But that wasn’t all. As the week unfolded and news of the mugging spread to my fellow theater students, many of them posed the same question in the same way. My friend and I attended a single session with the school counselor, who did the same thing. In fact, almost every person that found out about the mugging asked us the same question with the same nod of their head.
This, I saw clearly for the first time, is how racism thrives in our social world: not just through direct language, but in subtle and non-verbal insinuations and implications (sometimes referred to as microaggressions) that are harder to quantify, but can add up to something equally harmful. In this case, the combination of the question and the nod projected an assumption that Black people were responsible for what happened to my friend and I, and another assumption that we would play along with this narrative.
After awhile I stopped talking about the mugging, which seemed like the best way to shut down the racist attitudes that plagued almost every dialogue. But I regret not pushing back on it, though back then I didn’t have a single clue how to engage someone in that conversation.
This, I saw clearly for the first time, is how racism thrives in our social world: not just through direct language, but in subtle and non-verbal insinuations and implications (sometimes referred to as microaggressions) that are harder to quantify, but can add up to something equally harmful.
Conversations about racism are challenging under the best of circumstances. I certainly don’t have it all figured out, but I believe it’s a skill worth pursuing. I found an excellent guide book in the form of, “So You Want to Talk About Race”, by the acclaimed author and journalist Ijeoma Oluo.

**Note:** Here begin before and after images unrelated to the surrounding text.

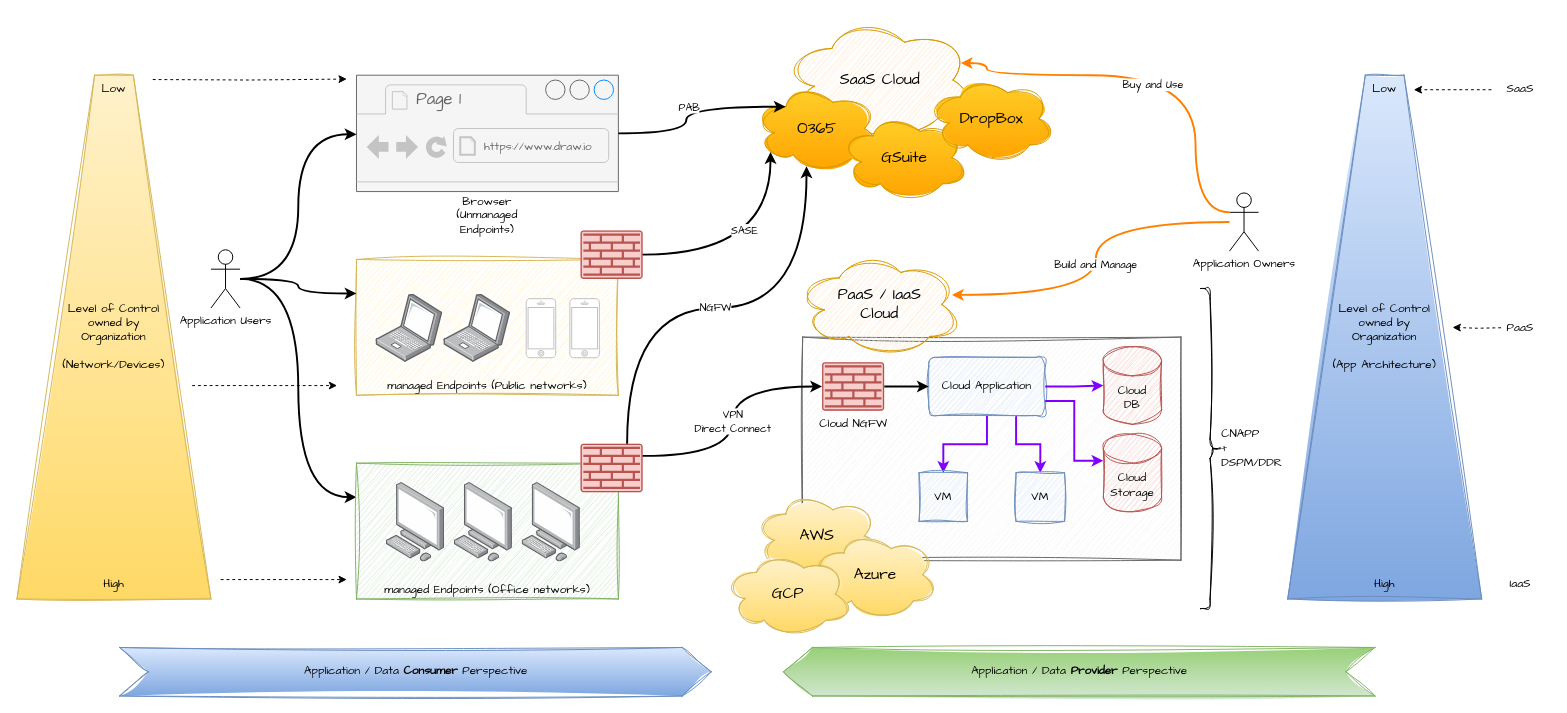
This is page "Page-2" (2 of 2) of Prisma Cloud - DSPM Architecture.drawio from billhoph/whiteboards, a draw.io file, before an edit. Source tidied: cells renumbered, new cells numbered last; positions are measured from the earlier drawing's top-left corner, leaving out a move shared by most shapes. Both pictures are drawn from the tidied source at 97%, with x=0, y=0 at pixel (16, 16).
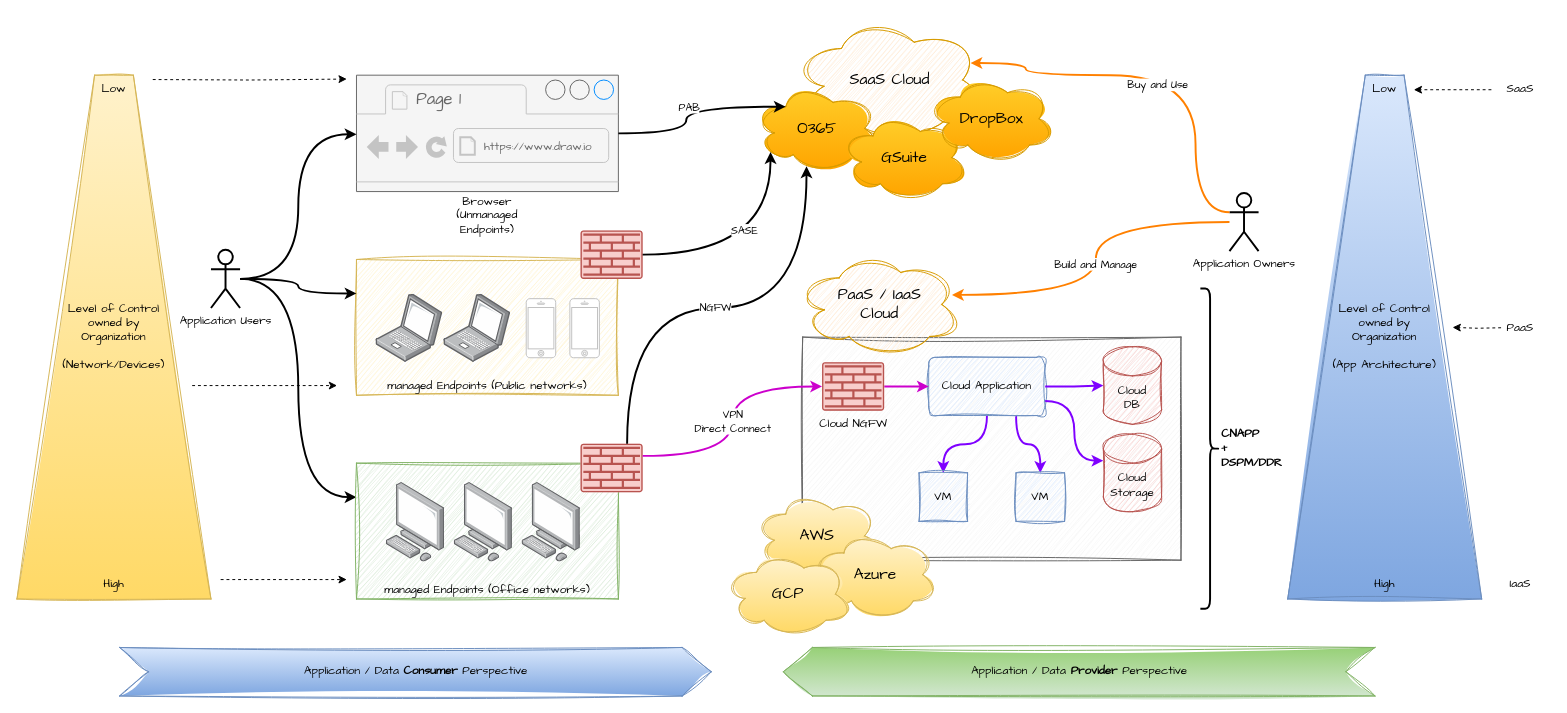
The same page after the edit.

Commit message (it also covers changes not shown here):
new dlp diagram 20250509

Unchanged cells that the change refers to:
```xml
<mxCell id="17" style="sketch=0;points=[[0.015,0.015,0],[0.985,0.015,0],[0.985,0.985,0],[0.015,0.985,0],[0.25,0,0],[0.5,0,0],[0.75,0,0],[1,0.25,0],[1,0.5,0],[1,0.75,0],[0.75,1,0],[0.5,1,0],[0.25,1,0],[0,0.75,0],[0,0.5,0],[0,0.25,0]];verticalLabelPosition=bottom;html=1;verticalAlign=top;align=center;shape=mxgraph.cisco19.rect;prIcon=firewall;fillColor=#f8cecc;strokeColor=#b85450;hachureGap=4;jiggle=2;curveFitting=1;fontFamily=Architects Daughter;" parent="1" vertex="1">
  <mxGeometry x="581" y="440" width="64" height="50" as="geometry" />
</mxCell>
<mxCell id="37" value="Cloud Application" style="rounded=1;whiteSpace=wrap;html=1;sketch=1;hachureGap=4;jiggle=2;curveFitting=1;fontFamily=Architects Daughter;fillColor=#dae8fc;strokeColor=#6c8ebf;" parent="1" vertex="1">
  <mxGeometry x="940" y="350.9" width="120" height="60" as="geometry" />
</mxCell>
<mxCell id="39" value="Cloud NGFW" style="sketch=0;points=[[0.015,0.015,0],[0.985,0.015,0],[0.985,0.985,0],[0.015,0.985,0],[0.25,0,0],[0.5,0,0],[0.75,0,0],[1,0.25,0],[1,0.5,0],[1,0.75,0],[0.75,1,0],[0.5,1,0],[0.25,1,0],[0,0.75,0],[0,0.5,0],[0,0.25,0]];verticalLabelPosition=bottom;html=1;verticalAlign=top;align=center;shape=mxgraph.cisco19.rect;prIcon=firewall;fillColor=#f8cecc;strokeColor=#b85450;hachureGap=4;jiggle=2;curveFitting=1;fontFamily=Architects Daughter;" parent="1" vertex="1">
  <mxGeometry x="830" y="355.9" width="64" height="50" as="geometry" />
</mxCell>
<mxCell id="43" value="VM" style="whiteSpace=wrap;html=1;sketch=1;hachureGap=4;jiggle=2;curveFitting=1;fontFamily=Architects Daughter;fillColor=#dae8fc;strokeColor=#6c8ebf;" parent="1" vertex="1">
  <mxGeometry x="930" y="470" width="50" height="50" as="geometry" />
</mxCell>
<mxCell id="44" value="VM" style="whiteSpace=wrap;html=1;sketch=1;hachureGap=4;jiggle=2;curveFitting=1;fontFamily=Architects Daughter;fillColor=#dae8fc;strokeColor=#6c8ebf;" parent="1" vertex="1">
  <mxGeometry x="1030" y="470" width="50" height="50" as="geometry" />
</mxCell>
<mxCell id="45" value="Cloud&lt;div&gt;Storage&lt;/div&gt;" style="shape=cylinder3;whiteSpace=wrap;html=1;boundedLbl=1;backgroundOutline=1;size=15;sketch=1;hachureGap=4;jiggle=2;curveFitting=1;fontFamily=Architects Daughter;fillColor=#f8cecc;strokeColor=#b85450;" parent="1" vertex="1">
  <mxGeometry x="1120" y="430" width="60" height="80" as="geometry" />
</mxCell>
```

What changed in the source:
```diff
@@
     <mxCell id="3" value="SaaS Cloud" style="ellipse;shape=cloud;whiteSpace=wrap;html=1;sketch=1;hachureGap=4;jiggle=2;curveFitting=1;fontFamily=Architects Daughter;fontSize=16;fillColor=#ffe6cc;strokeColor=#d79b00;" parent="1" vertex="1">
-      <mxGeometry x="790" width="200" height="130" as="geometry" />
+      <mxGeometry x="800" width="200" height="130" as="geometry" />
     </mxCell>
@@
-    <mxCell id="9" value="Application Users" style="shape=umlActor;verticalLabelPosition=bottom;verticalAlign=top;html=1;outlineConnect=0;hachureGap=4;fontFamily=Architects Daughter;" parent="1" vertex="1">
+    <mxCell id="9" value="Application Users" style="shape=umlActor;verticalLabelPosition=bottom;verticalAlign=top;html=1;outlineConnect=0;hachureGap=4;fontFamily=Architects Daughter;strokeWidth=2;" parent="1" vertex="1">
       <mxGeometry x="200" y="240" width="30" height="60" as="geometry" />
     </mxCell>
@@
-    <mxCell id="35" style="edgeStyle=orthogonalEdgeStyle;rounded=0;hachureGap=4;jettySize=auto;html=1;entryX=0.5;entryY=0;entryDx=0;entryDy=0;fontFamily=Architects Daughter;flowAnimation=1;strokeWidth=2;strokeColor=#7F00FF;" parent="1" edge="1" source="37" target="43">
+    <mxCell id="35" style="edgeStyle=orthogonalEdgeStyle;rounded=0;hachureGap=4;jettySize=auto;html=1;entryX=0.5;entryY=0;entryDx=0;entryDy=0;fontFamily=Architects Daughter;flowAnimation=1;strokeWidth=2;strokeColor=#7F00FF;curved=1;" parent="1" edge="1" source="37" target="43">
       <mxGeometry relative="1" as="geometry" />
     </mxCell>
-    <mxCell id="36" style="edgeStyle=orthogonalEdgeStyle;rounded=0;hachureGap=4;jettySize=auto;html=1;exitX=0.75;exitY=1;exitDx=0;exitDy=0;entryX=0.5;entryY=0;entryDx=0;entryDy=0;fontFamily=Architects Daughter;flowAnimation=1;strokeWidth=2;strokeColor=#7F00FF;" parent="1" edge="1" source="37" target="44">
+    <mxCell id="36" style="edgeStyle=orthogonalEdgeStyle;rounded=0;hachureGap=4;jettySize=auto;html=1;exitX=0.75;exitY=1;exitDx=0;exitDy=0;entryX=0.5;entryY=0;entryDx=0;entryDy=0;fontFamily=Architects Daughter;flowAnimation=1;strokeWidth=2;strokeColor=#7F00FF;curved=1;" parent="1" edge="1" source="37" target="44">
       <mxGeometry relative="1" as="geometry" />
     </mxCell>
@@
-    <mxCell id="38" style="edgeStyle=orthogonalEdgeStyle;rounded=0;hachureGap=4;jettySize=auto;html=1;exitX=1;exitY=0.5;exitDx=0;exitDy=0;exitPerimeter=0;entryX=0;entryY=0.5;entryDx=0;entryDy=0;fontFamily=Architects Daughter;flowAnimation=1;strokeWidth=2;" parent="1" edge="1" source="39" target="37">
+    <mxCell id="38" style="edgeStyle=orthogonalEdgeStyle;rounded=0;hachureGap=4;jettySize=auto;html=1;exitX=1;exitY=0.5;exitDx=0;exitDy=0;exitPerimeter=0;entryX=0;entryY=0.5;entryDx=0;entryDy=0;fontFamily=Architects Daughter;flowAnimation=1;strokeWidth=2;strokeColor=#CC00CC;" parent="1" edge="1" source="39" target="37">
       <mxGeometry relative="1" as="geometry" />
     </mxCell>
@@
-    <mxCell id="41" value="VPN&lt;div&gt;Direct Connect&lt;/div&gt;" style="edgeStyle=orthogonalEdgeStyle;rounded=0;hachureGap=4;jettySize=auto;html=1;exitX=1;exitY=0.25;exitDx=0;exitDy=0;exitPerimeter=0;entryX=0;entryY=0.5;entryDx=0;entryDy=0;entryPerimeter=0;fontFamily=Architects Daughter;curved=1;flowAnimation=1;strokeWidth=2;" parent="1" edge="1" source="17" target="39">
+    <mxCell id="41" value="VPN&lt;div&gt;Direct Connect&lt;/div&gt;" style="edgeStyle=orthogonalEdgeStyle;rounded=0;hachureGap=4;jettySize=auto;html=1;exitX=1;exitY=0.25;exitDx=0;exitDy=0;exitPerimeter=0;entryX=0;entryY=0.5;entryDx=0;entryDy=0;entryPerimeter=0;fontFamily=Architects Daughter;curved=1;flowAnimation=1;strokeWidth=2;strokeColor=#CC00CC;" parent="1" edge="1" source="17" target="39">
       <mxGeometry relative="1" as="geometry" />
     </mxCell>
@@
-    <mxCell id="46" style="edgeStyle=orthogonalEdgeStyle;rounded=0;hachureGap=4;jettySize=auto;html=1;exitX=1;exitY=0.75;exitDx=0;exitDy=0;entryX=0;entryY=0;entryDx=0;entryDy=27.5;entryPerimeter=0;fontFamily=Architects Daughter;flowAnimation=1;strokeWidth=2;strokeColor=#7F00FF;" parent="1" edge="1" source="37" target="45">
+    <mxCell id="46" style="edgeStyle=orthogonalEdgeStyle;rounded=0;hachureGap=4;jettySize=auto;html=1;exitX=1;exitY=0.75;exitDx=0;exitDy=0;entryX=0;entryY=0;entryDx=0;entryDy=27.5;entryPerimeter=0;fontFamily=Architects Daughter;flowAnimation=1;strokeWidth=2;strokeColor=#7F00FF;curved=1;" parent="1" edge="1" source="37" target="45">
       <mxGeometry relative="1" as="geometry" />
     </mxCell>
@@
-    <mxCell id="59" value="Application Owners" style="shape=umlActor;verticalLabelPosition=bottom;verticalAlign=top;html=1;outlineConnect=0;hachureGap=4;fontFamily=Architects Daughter;" parent="1" vertex="1">
+    <mxCell id="59" value="Application Owners" style="shape=umlActor;verticalLabelPosition=bottom;verticalAlign=top;html=1;outlineConnect=0;hachureGap=4;fontFamily=Architects Daughter;strokeWidth=2;" parent="1" vertex="1">
       <mxGeometry x="1250" y="181.4" width="30" height="60" as="geometry" />
     </mxCell>
@@
     <mxCell id="61" value="Buy and Use" style="edgeStyle=orthogonalEdgeStyle;rounded=0;hachureGap=4;jettySize=auto;html=1;exitX=0;exitY=0.3333333333333333;exitDx=0;exitDy=0;exitPerimeter=0;entryX=0.915;entryY=0.365;entryDx=0;entryDy=0;entryPerimeter=0;fontFamily=Architects Daughter;curved=1;strokeWidth=2;flowAnimation=1;strokeColor=#FF8000;" parent="1" edge="1" source="59" target="3">
       <mxGeometry x="0.02" y="10" relative="1" as="geometry">
         <Array as="points">
           <mxPoint x="1215" y="201" />
           <mxPoint x="1215" y="60" />
-          <mxPoint x="1000" y="60" />
-          <mxPoint x="1000" y="48" />
+          <mxPoint x="1040" y="60" />
+          <mxPoint x="1040" y="48" />
         </Array>
       </mxGeometry>
     </mxCell>
-    <mxCell id="62" value="CNAPP&lt;div&gt;+&lt;/div&gt;&lt;div&gt;DSPM/DDR&lt;/div&gt;" style="shape=curlyBracket;whiteSpace=wrap;html=1;rounded=1;flipH=1;labelPosition=right;verticalLabelPosition=middle;align=left;verticalAlign=middle;sketch=1;hachureGap=4;jiggle=2;curveFitting=1;fontFamily=Architects Daughter;" parent="1" vertex="1">
+    <mxCell id="62" value="CNAPP&lt;div&gt;+&lt;/div&gt;&lt;div&gt;DSPM/DDR&lt;/div&gt;" style="shape=curlyBracket;whiteSpace=wrap;html=1;rounded=1;flipH=1;labelPosition=right;verticalLabelPosition=middle;align=left;verticalAlign=middle;hachureGap=4;fontFamily=Architects Daughter;fontStyle=1;strokeWidth=2;" parent="1" vertex="1">
       <mxGeometry x="1220" y="280" width="20" height="330" as="geometry" />
     </mxCell>
```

The book is written in a straightforward but descriptive style, with admirable personal candor. Oluo offers advice about how to converse on topics of race without becoming defensive or shutting down. She uses stories from her own life, including her experiences as the daughter of a Nigerian father and a white mother, to illustrate ways that conversations can promote true understanding, or go completely awry. She also answers many of the questions about race that she receives on social media and elsewhere, using a combination of personal anecdotes, American (and global) racial history, and statistical data that is highly compelling and instructive.
Oluo doesn’t let you off easy, but she is not a scold. She’s an intelligent, insightful, and compassionate guide who believes each of us is accountable for our part in perpetuating systemic racism. Reading her book made me recognize that I have a long way to go in my understanding of this issue. It also made me much more aware of how subtle and insidious everyday racism can be. Seeing the world through her eyes is powerful (by the way, she also has a brand-new book called, “Be A Revolution: How Everyday People Are Fighting Oppression and Changing the World-And How You Can, Too” and it’s available now!).
I don’t ever want to nod along unconsciously when someone tries to rope me into a conversation that is tinged with racism. Oluo’s book taught me how to work toward a productive dialogue that leaves room for truth and understanding to bloom. I’m still learning, and I plan to continue as long as I live. If you’re nodding, go and buy her book!